-------- Source data --------
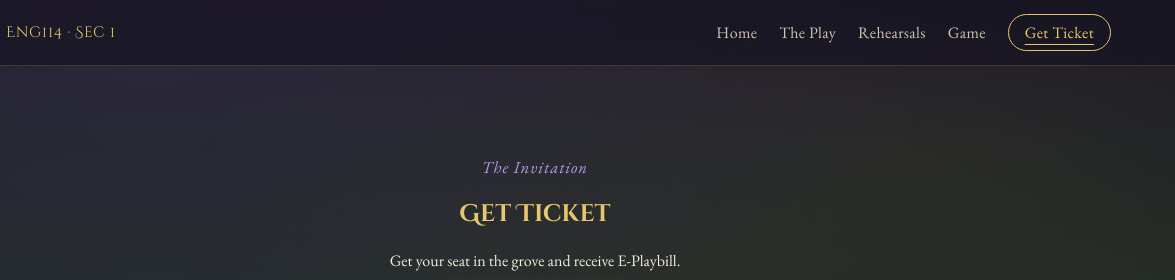
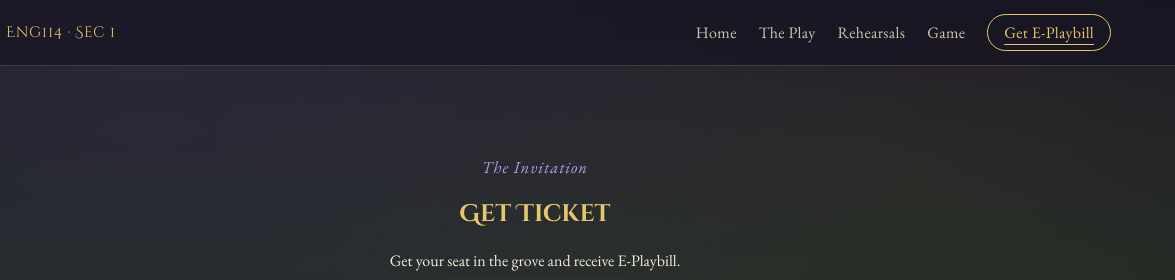
Before and after one commit to SC44R/MSND-Website, a plain HTML site: page ticket.html in a window 1280 px wide. Shown: the top 280 px of the page, 105-1280 px from the left. Drawn offline with nearby package versions, Linux system fonts and the light colour scheme.

Commit message:
Add files via upload

```diff
--- a/ticket.html
+++ b/ticket.html
@@ -27,7 +27,7 @@
     <a href="play.html">The Play</a>
     <a href="gallery.html">Rehearsals</a>
     <a href="game.html">Game</a>
-    <a href="ticket.html" class="nav-cta is-active">Get Ticket</a>
+    <a href="ticket.html" class="nav-cta is-active">Get E-Playbill</a>
   </nav>
 </header>
 
```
--------
Instructions for the task:
In the listing above, find each line with the word "active" and return it.

Exercise output:
-    <a href="ticket.html" class="nav-cta is-active">Get Ticket</a>
+    <a href="ticket.html" class="nav-cta is-active">Get E-Playbill</a>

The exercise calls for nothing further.